According to Ministry of Health and Welfare figures, 15,566 South Koreans killed themselves in 2010. In a country of some 50 million people that translates into a suicide rate of 33.5 per 100,000 people, the highest among 34 member states of the Organisation for Economic Cooperation and Development (OECD). Japan is in second place with 21.2 out of every 100,000 people. Worldwide, only Russia and Lithuania have a higher rate (2009 figures).
Every day, about 43 South Koreans take their own lives. Most of them are men, but in absolute terms, South Korea tops the list in terms of female suicides. What is more, suicide is the main cause of death for people in their teens, 20s and 30s.
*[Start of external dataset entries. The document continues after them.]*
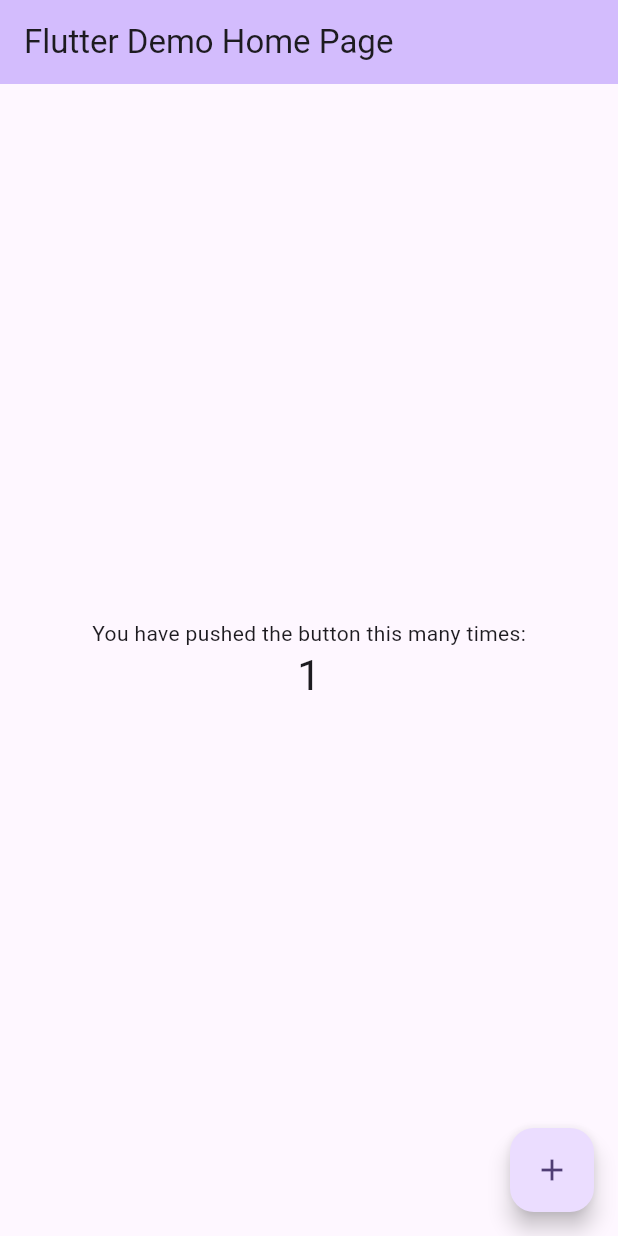
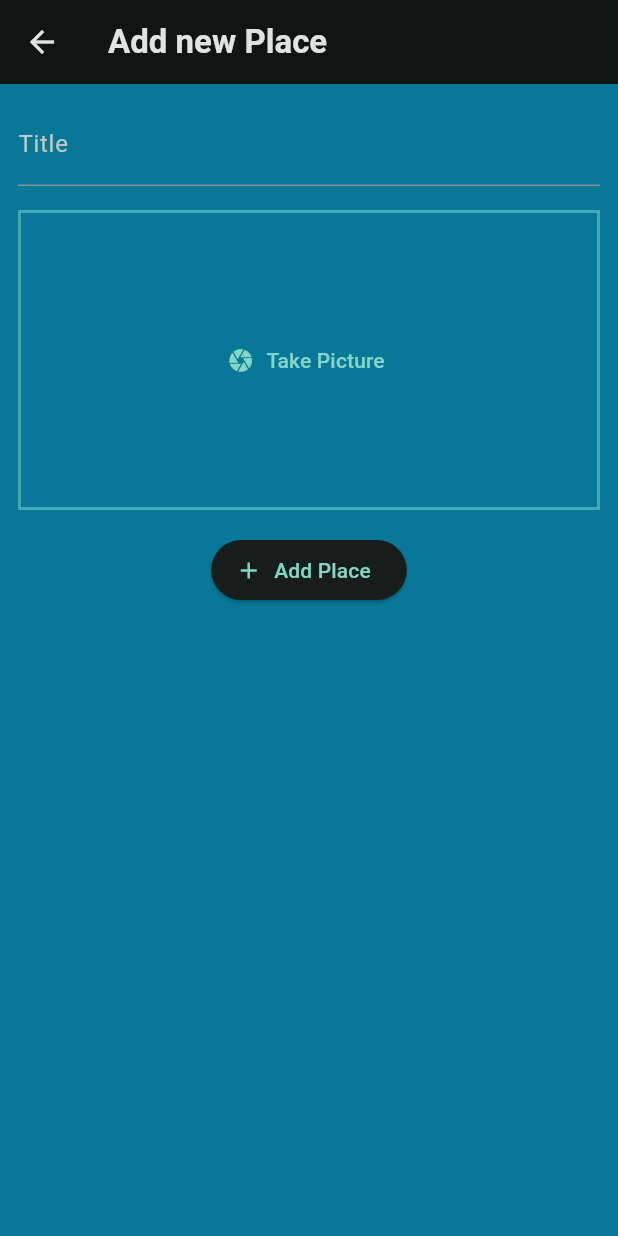
Before and after one commit to Simtestlab/favorite_place, a Flutter app: the screen it shows after launch, after a tap on the "add" icon, on a phone screen of 412 x 824 dp. Run offline on Flutter 3.47's test engine with Material 3 defaults, Android fonts, the phone set to English and light mode, and no system bars; our stand-ins replace flutter_riverpod, google_fonts.

Commit message:
riverpod framework and image input have initialized

```diff
--- a/lib/main.dart
+++ b/lib/main.dart
@@ -1,123 +1,49 @@
+// ignore_for_file: deprecated_member_use
+
 import 'package:flutter/material.dart';
+import 'package:flutter_riverpod/flutter_riverpod.dart';
+import 'package:google_fonts/google_fonts.dart';
 
+import 'package:favorite_place/screen/places.dart';
+
+final colorScheme = ColorScheme.fromSeed(
+  brightness: Brightness.dark,
+  seedColor: const Color.fromARGB(255, 10, 183, 163),
+  background: const Color.fromARGB(255, 7, 120, 151),
+);
+
+final theme = ThemeData().copyWith(
+  useMaterial3: true,
+  scaffoldBackgroundColor: colorScheme.background,
+  colorScheme: colorScheme,
+  textTheme: GoogleFonts.ubuntuCondensedTextTheme().copyWith(
+    titleSmall: GoogleFonts.ubuntuCondensed(
+      fontWeight: FontWeight.bold,
+    ),
+    titleMedium: GoogleFonts.ubuntuCondensed(
+      fontWeight: FontWeight.bold,
+    ),
+    titleLarge: GoogleFonts.ubuntuCondensed(
+      fontWeight: FontWeight.bold,
+    ),
+  ),
+);
 
 void main() {
-  runApp(const MyApp());
+  runApp(
+    const ProviderScope(child: MyApp()),
+  );
 }
 
 class MyApp extends StatelessWidget {
   const MyApp({super.key});
 
-  // This widget is the root of your application.
   @override
   Widget build(BuildContext context) {
     return MaterialApp(
-      title: 'Flutter Demo',
-      theme: ThemeData(
-        // This is the theme of your application.
-        //
-        // TRY THIS: Try running your application with "flutter run". You'll see
-        // the application has a purple toolbar. Then, without quitting the app,
-        // try changing the seedColor in the colorScheme below to Colors.green
-        // and then invoke "hot reload" (save your changes or press the "hot
-        // reload" button in a Flutter-supported IDE, or press "r" if you used
-        // the command line to start the app).
-        //
-        // Notice that the counter didn't reset back to zero; the application
-        // state is not lost during the reload. To reset the state, use hot
-        // restart instead.
-        //
-        // This works for code too, not just values: Most code changes can be
-        // tested with just a hot reload.
-        colorScheme: ColorScheme.fromSeed(seedColor: Colors.deepPurple),
-      ),
-      home: const MyHomePage(title: 'Flutter Demo Home Page'),
+      title: 'Great Places',
+      theme: theme,
+      home: const PlacesScreen(),
     );
   }
 }
-
-class MyHomePage extends StatefulWidget {
-  const MyHomePage({super.key, required this.title});
-
-  // This widget is the home page of your application. It is stateful, meaning
-  // that it has a State object (defined below) that contains fields that affect
-  // how it looks.
-
-  // This class is the configuration for the state. It holds the values (in this
-  // case the title) provided by the parent (in this case the App widget) and
-  // used by the build method of the State. Fields in a Widget subclass are
-  // always marked "final".
-
-  final String title;
-
-  @override
-  State<MyHomePage> createState() => _MyHomePageState();
-}
-
-class _MyHomePageState extends State<MyHomePage> {
-  int _counter = 0;
-
-  void _incrementCounter() {
-    setState(() {
-      // This call to setState tells the Flutter framework that something has
-      // changed in this State, which causes it to rerun the build method below
-      // so that the display can reflect the updated values. If we changed
-      // _counter without calling setState(), then the build method would not be
-      // called again, and so nothing would appear to happen.
-      _counter++;
-    });
-  }
-
-  @override
-  Widget build(BuildContext context) {
-    // This method is rerun every time setState is called, for instance as done
-    // by the _incrementCounter method above.
-    //
-    // The Flutter framework has been optimized to make rerunning build methods
-    // fast, so that you can just rebuild anything that needs updating rather
-    // than having to individually change instances of widgets.
-    return Scaffold(
-      appBar: AppBar(
-        // TRY THIS: Try changing the color here to a specific color (to
-        // Colors.amber, perhaps?) and trigger a hot reload to see the AppBar
-        // change color while the other colors stay the same.
-        backgroundColor: Theme.of(context).colorScheme.inversePrimary,
-        // Here we take the value from the MyHomePage object that was created by
-        // the App.build method, and use it to set our appbar title.
-        title: Text(widget.title),
-      ),
-      body: Center(
-        // Center is a layout widget. It takes a single child and positions it
-        // in the middle of the parent.
-        child: Column(
-          // Column is also a layout widget. It takes a list of children and
-          // arranges them vertically. By default, it sizes itself to fit its
-          // children horizontally, and tries to be as tall as its parent.
-          //
-          // Column has various properties to control how it sizes itself and
-          // how it positions its children. Here we use mainAxisAlignment to
-          // center the children vertically; the main axis here is the vertical
-          // axis because Columns are vertical (the cross axis would be
-          // horizontal).
-          //
-          // TRY THIS: Invoke "debug painting" (choose the "Toggle Debug Paint"
-          // action in the IDE, or press "p" in the console), to see the
-          // wireframe for each widget.
-          mainAxisAlignment: MainAxisAlignment.center,
-          children: <Widget>[
-            const Text('You have pushed the button this many times:'),
-            Text(
-              '$_counter',
-              style: Theme.of(context).textTheme.headlineMedium,
-            ),
-          ],
-        ),
-      ),
-      floatingActionButton: FloatingActionButton(
-        onPressed: _incrementCounter,
-        tooltip: 'Increment',
-        child: const Icon(Icons.add),
-      ), // This trailing comma makes auto-formatting nicer for build methods.
-    );
-  }
-}
--- /dev/null
+++ b/lib/models/place.dart
@@ -0,0 +1,10 @@
+import 'package:uuid/uuid.dart';
+
+const uuid = Uuid();
+
+class Place {
+  Place({required this.title}) : id = uuid.v4();
+
+  final String id;
+  final String title;
+}
--- /dev/null
+++ b/lib/providers/user_places.dart
@@ -0,0 +1,17 @@
+import 'package:flutter_riverpod/flutter_riverpod.dart';
+
+import 'package:favorite_place/models/place.dart';
+
+class UserPlacesNotifier extends StateNotifier<List<Place>> {
+  UserPlacesNotifier() : super(const []);
+
+  void addPlace(String title) {
+    final newPlace = Place(title: title);
+    state = [newPlace, ...state];
+  }
+}
+
+final userPlacesProvider =
+    StateNotifierProvider<UserPlacesNotifier, List<Place>>(
+  (ref) => UserPlacesNotifier(),
+);
--- /dev/null
+++ b/lib/screen/add_place.dart
@@ -0,0 +1,67 @@
+import 'package:favorite_place/widgets/image_input.dart';
+import 'package:flutter/material.dart';
+import 'package:flutter_riverpod/flutter_riverpod.dart';
+
+import 'package:favorite_place/providers/user_places.dart';
+
+class AddPlaceScreen extends ConsumerStatefulWidget {
+  const AddPlaceScreen({super.key});
+
+  @override
+  ConsumerState<AddPlaceScreen> createState() {
+    return _AddPlaceScreenState();
+  }
+}
+
+class _AddPlaceScreenState extends ConsumerState<AddPlaceScreen> {
+  final _titleController = TextEditingController();
+
+  void _savePlace() {
+    final enteredTitle = _titleController.text;
+
+    if (enteredTitle.isEmpty) {
+      return;
+    }
+
+    ref.read(userPlacesProvider.notifier).addPlace(enteredTitle);
+
+    Navigator.of(context).pop();
+  }
+
+  @override
+  void dispose() {
+    _titleController.dispose();
+    super.dispose();
+  }
+
+  @override
+  Widget build(BuildContext context) {
+    return Scaffold(
+      appBar: AppBar(
+        title: const Text('Add new Place'),
+      ),
+      body: SingleChildScrollView(
+        padding: const EdgeInsets.all(12),
+        child: Column(
+          children: [
+            TextField(
+              decoration: const InputDecoration(labelText: 'Title'),
+              controller: _titleController,
+              style: TextStyle(
+                color: Theme.of(context).colorScheme.onBackground,
+              ),
+            ),
+            const SizedBox(height: 16),
+            ImageInput(),
+            const SizedBox(height: 16),
+            ElevatedButton.icon(
+              onPressed: _savePlace,
+              icon: const Icon(Icons.add),
+              label: const Text('Add Place'),
+            ),
+          ],
+        ),
+      ),
+    );
+  }
+}
--- /dev/null
+++ b/lib/screen/places.dart
@@ -0,0 +1,35 @@
+import 'package:flutter/material.dart';
+import 'package:flutter_riverpod/flutter_riverpod.dart';
+import 'package:favorite_place/screen/add_place.dart';
+import 'package:favorite_place/widgets/places_list.dart';
+import 'package:favorite_place/providers/user_places.dart';
+
+class PlacesScreen extends ConsumerWidget {
+  const PlacesScreen({super.key});
+
+  @override
+  Widget build(BuildContext context, WidgetRef ref) {
+    final userPlaces = ref.watch(userPlacesProvider);
+
+    return Scaffold(
+      appBar: AppBar(
+        title: const Text('Your Places'),
+        actions: [
+          IconButton(
+            icon: const Icon(Icons.add),
+            onPressed: () {
+              Navigator.of(context).push(
+                MaterialPageRoute(
+                  builder: (ctx) => const AddPlaceScreen(),
+                ),
+              );
+            },
+          ),
+        ],
+      ),
+      body: PlacesList(
+        places: userPlaces,
+      ),
+    );
+  }
+}
--- /dev/null
+++ b/lib/screen/places_details.dart
@@ -0,0 +1,26 @@
+import 'package:flutter/material.dart';
+
+import 'package:favorite_place/models/place.dart';
+
+class PlaceDetailScreen extends StatelessWidget {
+  const PlaceDetailScreen({super.key, required this.place});
+
+  final Place place;
+
+  @override
+  Widget build(BuildContext context) {
+    return Scaffold(
+      appBar: AppBar(
+        title: Text(place.title),
+      ),
+      body: Center(
+        child: Text(
+          place.title,
+          style: Theme.of(context).textTheme.bodyLarge!.copyWith(
+                color: Theme.of(context).colorScheme.onBackground,
+              ),
+        ),
+      ),
+    );
+  }
+}
--- /dev/null
+++ b/lib/widgets/image_input.dart
@@ -0,0 +1,32 @@
+// ignore_for_file: deprecated_member_use
+
+import 'package:flutter/material.dart';
+
+class ImageInput extends StatefulWidget {
+  const ImageInput({super.key});
+
+  @override
+  State<ImageInput> createState() => _ImageInputState();
+}
+
+class _ImageInputState extends State<ImageInput> {
+  void _takenPicture() {}
+  @override
+  Widget build(BuildContext context) {
+    return Container(
+      decoration: BoxDecoration(
+        border: Border.all(
+          color: Theme.of(context).colorScheme.primary.withOpacity(0.5),
+          width: 2,
+        ),
+      ),
+      height: 200,
+      width: double.infinity,
+      alignment: Alignment.center,
+      child: TextButton.icon(
+          onPressed: _takenPicture,
+          label: const Text('Take Picture'),
+          icon: const Icon(Icons.camera)),
+    );
+  }
+}
--- /dev/null
+++ b/lib/widgets/places_list.dart
@@ -0,0 +1,43 @@
+import 'package:favorite_place/screen/places_details.dart';
+import 'package:flutter/material.dart';
+
+import 'package:favorite_place/models/place.dart';
+
+class PlacesList extends StatelessWidget {
+  const PlacesList({super.key, required this.places});
+
+  final List<Place> places;
+
+  @override
+  Widget build(BuildContext context) {
+    if (places.isEmpty) {
+      return Center(
+        child: Text(
+          'No places added yet',
+          style: Theme.of(context).textTheme.bodyLarge!.copyWith(
+                color: Theme.of(context).colorScheme.onBackground,
+              ),
+        ),
+      );
+    }
+
+    return ListView.builder(
+      itemCount: places.length,
+      itemBuilder: (ctx, index) => ListTile(
+        title: Text(
+          places[index].title,
+          style: Theme.of(context).textTheme.titleMedium!.copyWith(
+                color: Theme.of(context).colorScheme.onBackground,
+              ),
+        ),
+        onTap: () {
+          Navigator.of(context).push(
+            MaterialPageRoute(
+              builder: (ctx) => PlaceDetailScreen(place: places[index]),
+            ),
+          );
+        },
+      ),
+    );
+  }
+}
```
Also changed, not shown: pubspec.yaml (+11 -7 lines), pubspec.lock, 1 other file.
School- and work-related stress are the main cause according to the government study. Like in other Confucian-oriented Asian nations, personal failures are experienced as existential disasters. This is true for students in primary as well as secondary schools where failure to meet top educational standards means inability to go to a good college and find a good job.
Another important factor is the inability to form a family because of economic hardships. Social marginalisation begins with job obsession, small disagreements (with neighbours for example) and even grief due to suicides in the family.
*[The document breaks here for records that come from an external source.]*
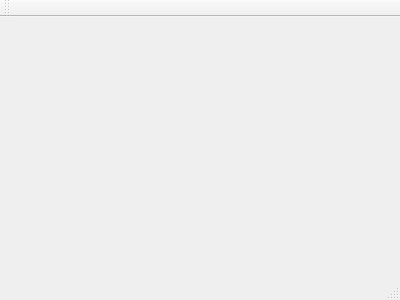
The window that mainwindow.ui (laban211/ADP) describes before a commit, drawn with Qt 5.
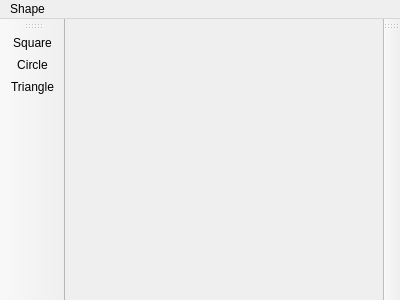
The same window after the commit.

```diff
--- a/mainwindow.ui
+++ b/mainwindow.ui
@@ -12,13 +12,65 @@
   <property name="windowTitle" >
    <string>MainWindow</string>
   </property>
-  <widget class="QMenuBar" name="menuBar" />
-  <widget class="QToolBar" name="mainToolBar" />
-  <widget class="QWidget" name="centralWidget" />
-  <widget class="QStatusBar" name="statusBar" />
+  <widget class="QWidget" name="centralWidget"/>
+  <widget class="QMenuBar" name="menuBar">
+   <property name="geometry">
+    <rect>
+     <x>0</x>
+     <y>0</y>
+     <width>400</width>
+     <height>22</height>
+    </rect>
+   </property>
+   <widget class="QMenu" name="menuSquare">
+    <property name="title">
+     <string>Shape</string>
+    </property>
+    <addaction name="actionSquare"/>
+    <addaction name="actionCircle"/>
+    <addaction name="actionTriangle"/>
+   </widget>
+   <addaction name="menuSquare"/>
+  </widget>
+  <widget class="QToolBar" name="leftToolBar">
+   <attribute name="toolBarArea">
+    <enum>LeftToolBarArea</enum>
+   </attribute>
+   <attribute name="toolBarBreak">
+    <bool>false</bool>
+   </attribute>
+   <addaction name="actionSquare"/>
+   <addaction name="actionCircle"/>
+   <addaction name="actionTriangle"/>
+  </widget>
+  <widget class="QToolBar" name="rightToolBar">
+   <property name="windowTitle">
+    <string>toolBar</string>
+   </property>
+   <attribute name="toolBarArea">
+    <enum>RightToolBarArea</enum>
+   </attribute>
+   <attribute name="toolBarBreak">
+    <bool>false</bool>
+   </attribute>
+  </widget>
+  <action name="actionSquare">
+   <property name="text">
+    <string>Square</string>
+   </property>
+  </action>
+  <action name="actionCircle">
+   <property name="text">
+    <string>Circle</string>
+   </property>
+  </action>
+  <action name="actionTriangle">
+   <property name="text">
+    <string>Triangle</string>
+   </property>
+  </action>
  </widget>
- <layoutDefault spacing="6" margin="11" />
- <pixmapfunction></pixmapfunction>
+ <layoutdefault spacing="6" margin="11"/>
  <resources/>
  <connections/>
 </ui>
```
Left out of the diff: 7 changed lines with no effect on the pictures.
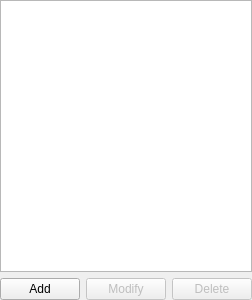
Qt form EditableStringList.ui (alexeysavenkov/OOP_Practicum_QtPhoneBook) before a commit.
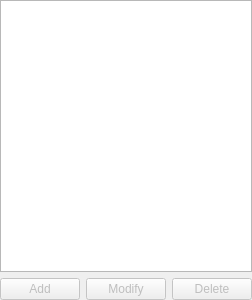
The same form after that commit.

Diff of the .ui file:
```diff
--- a/EditableStringList.ui
+++ b/EditableStringList.ui
@@ -40,6 +40,9 @@
     <layout class="QHBoxLayout" name="horizontalLayout">
      <item>
       <widget class="QPushButton" name="btnAdd">
+       <property name="enabled">
+        <bool>false</bool>
+       </property>
        <property name="text">
         <string>Add</string>
        </property>
```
Just a few days ago, former pro-baseball player Cho Sung-min was found hanged at his girlfriend's home. He was the ex-husband of Choi Jin-sil, an actress who killed herself in 2008 after suffering from depression for years following their divorce. Two years later, her younger brother, also an actor and a singer, committed suicide in the prolonged grief at the loss of his sister.
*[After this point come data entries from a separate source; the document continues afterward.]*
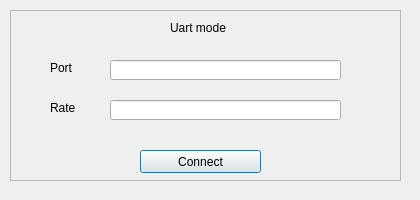
This is ui_Files/uartConnect.ui in sujin16/PMASProject as Qt 5 draws it before an edit. The edited form follows.
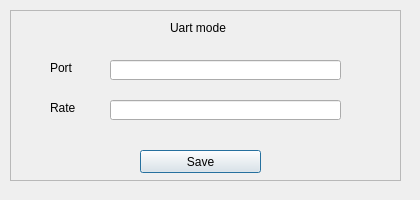
This is the edited form.

Patch:
```diff
--- a/ui_Files/uartConnect.ui
+++ b/ui_Files/uartConnect.ui
@@ -76,7 +76,7 @@
      </rect>
     </property>
     <property name="text">
-     <string>Connect</string>
+     <string>Save</string>
     </property>
    </widget>
    <widget class="QLineEdit" name="port_lineEdit">
```
Left out of the diff: 2 changed lines with no effect on the pictures.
The government has tried to stem the trend to little effect. A five-year programme implemented in 2004 aimed at reducing the country's suicide rate by one-fifth over the planned period saw the suicide rate actually go up from 23.7 to 31per 100,000. Experts attributed the programme's poor results to a focus on personal psychiatric problems alone, sociologist Park Yon-hee told the Korea Herald.
Making matters worse is the fact that South Korea has one of the lowest birth rates in the world, which entails an aging population.
In an editorial, the Chosun Ilbo newspaper wrote, "If the trend continues, the whole society could find itself on the edge of a cliff."